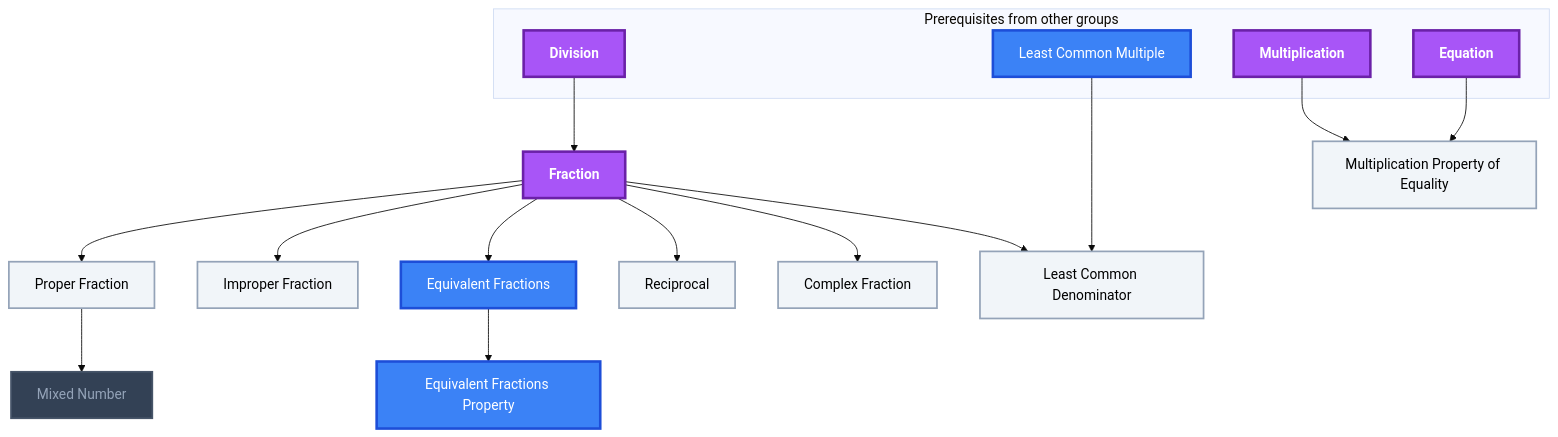
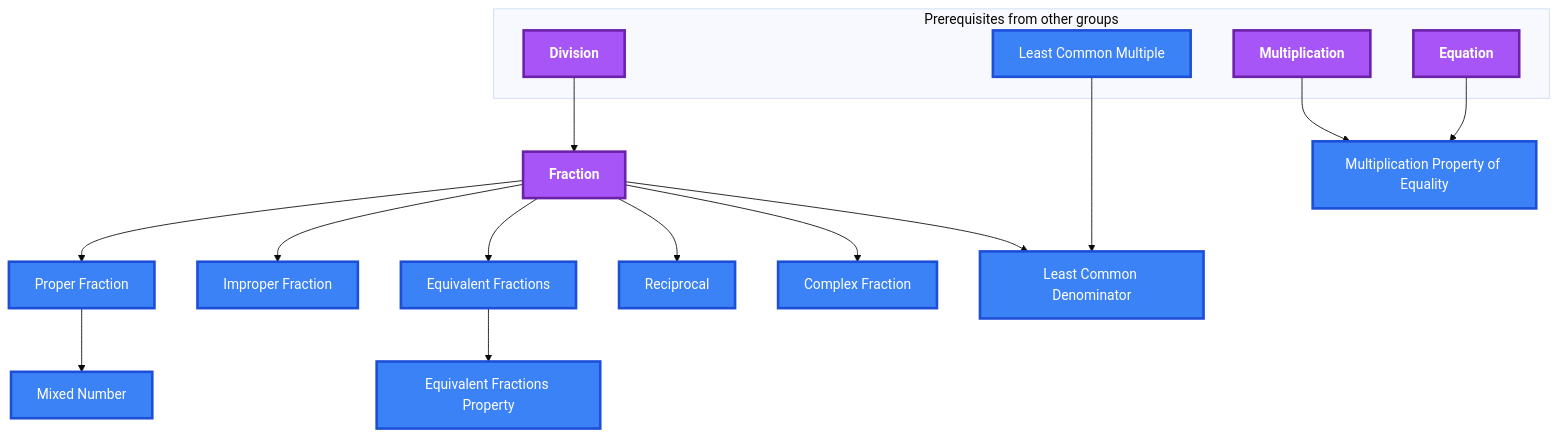
Before and after one commit to MRauf1/My-Notes: the fourth of 10 diagrams in Gamification/Skill Trees/Pre-Algebra.md, drawn with Mermaid (base theme). The commit also changed other lines of this file and 145 other files, not shown here.

````diff
--- a/Gamification/Skill Trees/Pre-Algebra.md
+++ b/Gamification/Skill Trees/Pre-Algebra.md
@@ -216,45 +210,43 @@
 ```mermaid
 flowchart TD
     classDef planned fill:#1E293B,stroke:#64748B,stroke-width:2px,stroke-dasharray:5 5,color:#94A3B8;
     classDef locked fill:#334155,stroke:#475569,stroke-width:2px,color:#94A3B8;
     classDef L0 fill:#F1F5F9,stroke:#94A3B8,stroke-width:2px,color:#000000;
     classDef L1 fill:#22C55E,stroke:#15803D,stroke-width:2px,color:#000000;
     classDef L2 fill:#3B82F6,stroke:#1D4ED8,stroke-width:3px,color:#FFFFFF;
     classDef L3 fill:#A855F7,stroke:#6B21A8,stroke-width:3px,color:#FFFFFF,font-weight:bold;
     classDef L4 fill:#F97316,stroke:#C2410C,stroke-width:4px,color:#000000,font-weight:bold;
     classDef L5 fill:#FFD700,stroke:#FF8C00,stroke-width:5px,color:#000000,font-weight:bold;
     classDef rusty stroke:#8B4513,stroke-width:4px,stroke-dasharray:3 3;
     subgraph sg_prereqs["Prerequisites from other groups"]
         n_division["Division"]
         n_least_common_multiple["Least Common Multiple"]
         n_multiplication["Multiplication"]
         n_equation["Equation"]
     end
     n_fraction["Fraction"]
     n_proper_fraction["Proper Fraction"]
     n_improper_fraction["Improper Fraction"]
     n_mixed_number["Mixed Number"]
     n_equivalent_fractions["Equivalent Fractions"]
     n_equivalent_fractions_property["Equivalent Fractions Property"]
     n_reciprocal["Reciprocal"]
     n_complex_fraction["Complex Fraction"]
     n_least_common_denominator["Least Common Denominator"]
     n_multiplication_property_of_equality["Multiplication Property of Equality"]
     n_division --> n_fraction
     n_fraction --> n_proper_fraction
     n_fraction --> n_improper_fraction
     n_proper_fraction --> n_mixed_number
     n_fraction --> n_equivalent_fractions
     n_equivalent_fractions --> n_equivalent_fractions_property
     n_fraction --> n_reciprocal
     n_fraction --> n_complex_fraction
     n_least_common_multiple --> n_least_common_denominator
     n_fraction --> n_least_common_denominator
     n_multiplication --> n_multiplication_property_of_equality
     n_equation --> n_multiplication_property_of_equality
-    class n_mixed_number locked;
-    class n_proper_fraction,n_improper_fraction,n_reciprocal,n_complex_fraction,n_least_common_denominator,n_multiplication_property_of_equality L0;
-    class n_least_common_multiple,n_equivalent_fractions,n_equivalent_fractions_property L2;
+    class n_least_common_multiple,n_proper_fraction,n_improper_fraction,n_mixed_number,n_equivalent_fractions,n_equivalent_fractions_property,n_reciprocal,n_complex_fraction,n_least_common_denominator,n_multiplication_property_of_equality L2;
     class n_division,n_multiplication,n_equation,n_fraction L3;
     class n_division,n_least_common_multiple,n_multiplication,n_equation,n_fraction,n_proper_fraction,n_improper_fraction,n_mixed_number,n_equivalent_fractions,n_equivalent_fractions_property,n_reciprocal,n_complex_fraction,n_least_common_denominator,n_multiplication_property_of_equality internal-link;
 ```
````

#### DIRECTIONS:
Take from the material above the lines running from the one with "n_fraction --> n_complex_fraction" through the one with "class n_mixed_number locked;", and repeat them exactly, with nothing else.

#### EXERCISE RESPONSE:
     n_fraction --> n_complex_fraction
     n_least_common_multiple --> n_least_common_denominator
     n_fraction --> n_least_common_denominator
     n_multiplication --> n_multiplication_property_of_equality
     n_equation --> n_multiplication_property_of_equality
-    class n_mixed_number locked;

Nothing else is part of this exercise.